- _INSTRUCTIONS FOR THE TASK_
What appears in the data must be reproduced exactly.
----- THE DATA
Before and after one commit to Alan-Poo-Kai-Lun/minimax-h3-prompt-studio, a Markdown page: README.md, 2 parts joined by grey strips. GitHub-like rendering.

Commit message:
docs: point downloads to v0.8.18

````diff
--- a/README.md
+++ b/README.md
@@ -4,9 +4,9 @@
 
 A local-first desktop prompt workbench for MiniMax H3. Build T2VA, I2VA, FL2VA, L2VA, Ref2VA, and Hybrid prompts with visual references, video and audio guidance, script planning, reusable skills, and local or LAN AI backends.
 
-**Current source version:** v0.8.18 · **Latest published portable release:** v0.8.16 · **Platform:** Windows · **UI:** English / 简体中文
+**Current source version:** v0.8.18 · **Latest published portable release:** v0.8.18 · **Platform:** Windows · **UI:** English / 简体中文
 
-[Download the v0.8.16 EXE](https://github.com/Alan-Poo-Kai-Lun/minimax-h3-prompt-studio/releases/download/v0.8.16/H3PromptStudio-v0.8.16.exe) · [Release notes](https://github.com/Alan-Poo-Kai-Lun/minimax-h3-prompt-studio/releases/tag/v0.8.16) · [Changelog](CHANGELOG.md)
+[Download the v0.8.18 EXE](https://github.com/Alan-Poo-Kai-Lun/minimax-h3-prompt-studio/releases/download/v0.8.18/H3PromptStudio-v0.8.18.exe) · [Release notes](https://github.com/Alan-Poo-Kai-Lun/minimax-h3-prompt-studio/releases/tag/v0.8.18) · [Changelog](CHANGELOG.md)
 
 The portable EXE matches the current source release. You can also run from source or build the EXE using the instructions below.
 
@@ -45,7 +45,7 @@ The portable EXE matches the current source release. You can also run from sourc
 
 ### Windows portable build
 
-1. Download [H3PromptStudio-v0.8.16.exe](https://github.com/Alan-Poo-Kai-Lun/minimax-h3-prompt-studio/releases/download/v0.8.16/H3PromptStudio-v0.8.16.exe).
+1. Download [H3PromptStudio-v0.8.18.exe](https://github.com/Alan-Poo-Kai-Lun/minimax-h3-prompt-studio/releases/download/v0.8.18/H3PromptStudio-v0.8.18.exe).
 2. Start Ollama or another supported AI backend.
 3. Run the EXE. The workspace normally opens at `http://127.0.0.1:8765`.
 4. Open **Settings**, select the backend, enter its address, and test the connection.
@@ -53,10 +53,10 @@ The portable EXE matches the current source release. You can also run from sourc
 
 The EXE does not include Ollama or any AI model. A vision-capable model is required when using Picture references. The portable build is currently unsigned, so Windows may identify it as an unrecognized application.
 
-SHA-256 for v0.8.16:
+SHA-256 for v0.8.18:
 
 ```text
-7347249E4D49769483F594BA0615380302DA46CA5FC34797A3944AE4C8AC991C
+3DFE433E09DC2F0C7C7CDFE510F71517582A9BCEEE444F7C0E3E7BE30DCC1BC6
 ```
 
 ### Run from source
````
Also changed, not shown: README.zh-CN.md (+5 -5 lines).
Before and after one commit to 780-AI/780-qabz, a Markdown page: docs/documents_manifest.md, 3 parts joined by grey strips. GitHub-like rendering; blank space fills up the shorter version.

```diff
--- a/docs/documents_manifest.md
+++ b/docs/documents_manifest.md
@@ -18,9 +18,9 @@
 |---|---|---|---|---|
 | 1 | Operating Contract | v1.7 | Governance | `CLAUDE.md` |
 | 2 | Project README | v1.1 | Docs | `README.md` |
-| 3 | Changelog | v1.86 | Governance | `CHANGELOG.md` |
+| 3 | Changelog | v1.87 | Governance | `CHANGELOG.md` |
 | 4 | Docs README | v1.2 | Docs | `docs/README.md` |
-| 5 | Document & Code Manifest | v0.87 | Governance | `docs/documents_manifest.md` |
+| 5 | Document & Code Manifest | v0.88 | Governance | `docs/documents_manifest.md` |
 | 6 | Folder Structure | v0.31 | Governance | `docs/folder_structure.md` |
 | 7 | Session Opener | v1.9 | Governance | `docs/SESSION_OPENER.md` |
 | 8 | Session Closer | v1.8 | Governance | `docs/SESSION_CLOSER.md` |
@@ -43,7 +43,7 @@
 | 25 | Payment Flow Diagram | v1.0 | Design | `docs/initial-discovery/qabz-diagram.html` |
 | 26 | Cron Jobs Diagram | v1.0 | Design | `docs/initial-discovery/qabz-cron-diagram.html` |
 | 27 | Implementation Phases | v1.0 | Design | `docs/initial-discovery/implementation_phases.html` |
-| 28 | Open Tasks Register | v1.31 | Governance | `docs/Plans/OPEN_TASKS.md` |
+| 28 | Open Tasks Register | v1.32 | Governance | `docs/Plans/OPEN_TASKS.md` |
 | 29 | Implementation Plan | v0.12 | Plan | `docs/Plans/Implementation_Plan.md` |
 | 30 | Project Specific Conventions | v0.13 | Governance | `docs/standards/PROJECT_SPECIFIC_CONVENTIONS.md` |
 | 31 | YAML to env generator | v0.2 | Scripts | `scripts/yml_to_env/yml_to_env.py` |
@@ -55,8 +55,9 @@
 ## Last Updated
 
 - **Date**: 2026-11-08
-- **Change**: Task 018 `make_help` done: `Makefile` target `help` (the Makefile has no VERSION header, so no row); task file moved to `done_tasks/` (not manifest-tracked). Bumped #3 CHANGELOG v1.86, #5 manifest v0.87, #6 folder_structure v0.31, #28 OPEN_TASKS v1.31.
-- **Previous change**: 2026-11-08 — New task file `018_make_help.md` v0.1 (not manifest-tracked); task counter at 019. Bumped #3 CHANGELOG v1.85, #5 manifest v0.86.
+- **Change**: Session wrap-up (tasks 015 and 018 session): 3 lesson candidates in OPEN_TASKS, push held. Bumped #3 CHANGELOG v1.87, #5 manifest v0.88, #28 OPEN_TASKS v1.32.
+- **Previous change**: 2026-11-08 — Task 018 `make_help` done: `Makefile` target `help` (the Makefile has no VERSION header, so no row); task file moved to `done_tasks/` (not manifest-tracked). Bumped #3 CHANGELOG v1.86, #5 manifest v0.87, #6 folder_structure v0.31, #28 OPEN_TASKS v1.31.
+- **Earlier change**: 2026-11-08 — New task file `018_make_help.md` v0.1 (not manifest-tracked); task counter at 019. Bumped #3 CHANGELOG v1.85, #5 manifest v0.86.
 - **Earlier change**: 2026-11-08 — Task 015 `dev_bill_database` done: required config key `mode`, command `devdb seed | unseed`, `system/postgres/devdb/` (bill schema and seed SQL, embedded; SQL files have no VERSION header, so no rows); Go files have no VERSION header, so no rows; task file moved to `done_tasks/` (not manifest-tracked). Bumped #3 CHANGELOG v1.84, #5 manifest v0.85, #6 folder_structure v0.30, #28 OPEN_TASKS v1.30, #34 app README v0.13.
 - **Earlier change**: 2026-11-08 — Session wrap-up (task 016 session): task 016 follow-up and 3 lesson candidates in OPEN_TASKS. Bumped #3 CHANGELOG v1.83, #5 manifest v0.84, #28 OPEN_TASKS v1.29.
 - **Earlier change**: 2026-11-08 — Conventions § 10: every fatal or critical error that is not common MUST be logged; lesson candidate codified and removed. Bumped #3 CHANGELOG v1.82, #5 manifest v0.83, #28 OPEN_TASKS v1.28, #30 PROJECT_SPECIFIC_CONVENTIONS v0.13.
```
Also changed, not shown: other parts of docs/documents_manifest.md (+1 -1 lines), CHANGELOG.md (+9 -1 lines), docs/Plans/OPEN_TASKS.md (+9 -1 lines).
----------
- _SOLUTION TO THE EXERCISE_
Before and after one commit to Alan-Poo-Kai-Lun/minimax-h3-prompt-studio, a Markdown page: README.md, 2 parts joined by grey strips. GitHub-like rendering.

Commit message:
docs: point downloads to v0.8.18

````diff
--- a/README.md
+++ b/README.md
@@ -4,9 +4,9 @@
 
 A local-first desktop prompt workbench for MiniMax H3. Build T2VA, I2VA, FL2VA, L2VA, Ref2VA, and Hybrid prompts with visual references, video and audio guidance, script planning, reusable skills, and local or LAN AI backends.
 
-**Current source version:** v0.8.18 · **Latest published portable release:** v0.8.16 · **Platform:** Windows · **UI:** English / 简体中文
+**Current source version:** v0.8.18 · **Latest published portable release:** v0.8.18 · **Platform:** Windows · **UI:** English / 简体中文
 
-[Download the v0.8.16 EXE](https://github.com/Alan-Poo-Kai-Lun/minimax-h3-prompt-studio/releases/download/v0.8.16/H3PromptStudio-v0.8.16.exe) · [Release notes](https://github.com/Alan-Poo-Kai-Lun/minimax-h3-prompt-studio/releases/tag/v0.8.16) · [Changelog](CHANGELOG.md)
+[Download the v0.8.18 EXE](https://github.com/Alan-Poo-Kai-Lun/minimax-h3-prompt-studio/releases/download/v0.8.18/H3PromptStudio-v0.8.18.exe) · [Release notes](https://github.com/Alan-Poo-Kai-Lun/minimax-h3-prompt-studio/releases/tag/v0.8.18) · [Changelog](CHANGELOG.md)
 
 The portable EXE matches the current source release. You can also run from source or build the EXE using the instructions below.
 
@@ -45,7 +45,7 @@ The portable EXE matches the current source release. You can also run from sourc
 
 ### Windows portable build
 
-1. Download [H3PromptStudio-v0.8.16.exe](https://github.com/Alan-Poo-Kai-Lun/minimax-h3-prompt-studio/releases/download/v0.8.16/H3PromptStudio-v0.8.16.exe).
+1. Download [H3PromptStudio-v0.8.18.exe](https://github.com/Alan-Poo-Kai-Lun/minimax-h3-prompt-studio/releases/download/v0.8.18/H3PromptStudio-v0.8.18.exe).
 2. Start Ollama or another supported AI backend.
 3. Run the EXE. The workspace normally opens at `http://127.0.0.1:8765`.
 4. Open **Settings**, select the backend, enter its address, and test the connection.
@@ -53,10 +53,10 @@ The portable EXE matches the current source release. You can also run from sourc
 
 The EXE does not include Ollama or any AI model. A vision-capable model is required when using Picture references. The portable build is currently unsigned, so Windows may identify it as an unrecognized application.
 
-SHA-256 for v0.8.16:
+SHA-256 for v0.8.18:
 
 ```text
-7347249E4D49769483F594BA0615380302DA46CA5FC34797A3944AE4C8AC991C
+3DFE433E09DC2F0C7C7CDFE510F71517582A9BCEEE444F7C0E3E7BE30DCC1BC6
 ```
 
 ### Run from source
````
Also changed, not shown: README.zh-CN.md (+5 -5 lines).
Before and after one commit to 780-AI/780-qabz, a Markdown page: docs/documents_manifest.md, 3 parts joined by grey strips. GitHub-like rendering; blank space fills up the shorter version.

```diff
--- a/docs/documents_manifest.md
+++ b/docs/documents_manifest.md
@@ -18,9 +18,9 @@
 |---|---|---|---|---|
 | 1 | Operating Contract | v1.7 | Governance | `CLAUDE.md` |
 | 2 | Project README | v1.1 | Docs | `README.md` |
-| 3 | Changelog | v1.86 | Governance | `CHANGELOG.md` |
+| 3 | Changelog | v1.87 | Governance | `CHANGELOG.md` |
 | 4 | Docs README | v1.2 | Docs | `docs/README.md` |
-| 5 | Document & Code Manifest | v0.87 | Governance | `docs/documents_manifest.md` |
+| 5 | Document & Code Manifest | v0.88 | Governance | `docs/documents_manifest.md` |
 | 6 | Folder Structure | v0.31 | Governance | `docs/folder_structure.md` |
 | 7 | Session Opener | v1.9 | Governance | `docs/SESSION_OPENER.md` |
 | 8 | Session Closer | v1.8 | Governance | `docs/SESSION_CLOSER.md` |
@@ -43,7 +43,7 @@
 | 25 | Payment Flow Diagram | v1.0 | Design | `docs/initial-discovery/qabz-diagram.html` |
 | 26 | Cron Jobs Diagram | v1.0 | Design | `docs/initial-discovery/qabz-cron-diagram.html` |
 | 27 | Implementation Phases | v1.0 | Design | `docs/initial-discovery/implementation_phases.html` |
-| 28 | Open Tasks Register | v1.31 | Governance | `docs/Plans/OPEN_TASKS.md` |
+| 28 | Open Tasks Register | v1.32 | Governance | `docs/Plans/OPEN_TASKS.md` |
 | 29 | Implementation Plan | v0.12 | Plan | `docs/Plans/Implementation_Plan.md` |
 | 30 | Project Specific Conventions | v0.13 | Governance | `docs/standards/PROJECT_SPECIFIC_CONVENTIONS.md` |
 | 31 | YAML to env generator | v0.2 | Scripts | `scripts/yml_to_env/yml_to_env.py` |
@@ -55,8 +55,9 @@
 ## Last Updated
 
 - **Date**: 2026-11-08
-- **Change**: Task 018 `make_help` done: `Makefile` target `help` (the Makefile has no VERSION header, so no row); task file moved to `done_tasks/` (not manifest-tracked). Bumped #3 CHANGELOG v1.86, #5 manifest v0.87, #6 folder_structure v0.31, #28 OPEN_TASKS v1.31.
-- **Previous change**: 2026-11-08 — New task file `018_make_help.md` v0.1 (not manifest-tracked); task counter at 019. Bumped #3 CHANGELOG v1.85, #5 manifest v0.86.
+- **Change**: Session wrap-up (tasks 015 and 018 session): 3 lesson candidates in OPEN_TASKS, push held. Bumped #3 CHANGELOG v1.87, #5 manifest v0.88, #28 OPEN_TASKS v1.32.
+- **Previous change**: 2026-11-08 — Task 018 `make_help` done: `Makefile` target `help` (the Makefile has no VERSION header, so no row); task file moved to `done_tasks/` (not manifest-tracked). Bumped #3 CHANGELOG v1.86, #5 manifest v0.87, #6 folder_structure v0.31, #28 OPEN_TASKS v1.31.
+- **Earlier change**: 2026-11-08 — New task file `018_make_help.md` v0.1 (not manifest-tracked); task counter at 019. Bumped #3 CHANGELOG v1.85, #5 manifest v0.86.
 - **Earlier change**: 2026-11-08 — Task 015 `dev_bill_database` done: required config key `mode`, command `devdb seed | unseed`, `system/postgres/devdb/` (bill schema and seed SQL, embedded; SQL files have no VERSION header, so no rows); Go files have no VERSION header, so no rows; task file moved to `done_tasks/` (not manifest-tracked). Bumped #3 CHANGELOG v1.84, #5 manifest v0.85, #6 folder_structure v0.30, #28 OPEN_TASKS v1.30, #34 app README v0.13.
 - **Earlier change**: 2026-11-08 — Session wrap-up (task 016 session): task 016 follow-up and 3 lesson candidates in OPEN_TASKS. Bumped #3 CHANGELOG v1.83, #5 manifest v0.84, #28 OPEN_TASKS v1.29.
 - **Earlier change**: 2026-11-08 — Conventions § 10: every fatal or critical error that is not common MUST be logged; lesson candidate codified and removed. Bumped #3 CHANGELOG v1.82, #5 manifest v0.83, #28 OPEN_TASKS v1.28, #30 PROJECT_SPECIFIC_CONVENTIONS v0.13.
```
Also changed, not shown: other parts of docs/documents_manifest.md (+1 -1 lines), CHANGELOG.md (+9 -1 lines), docs/Plans/OPEN_TASKS.md (+9 -1 lines).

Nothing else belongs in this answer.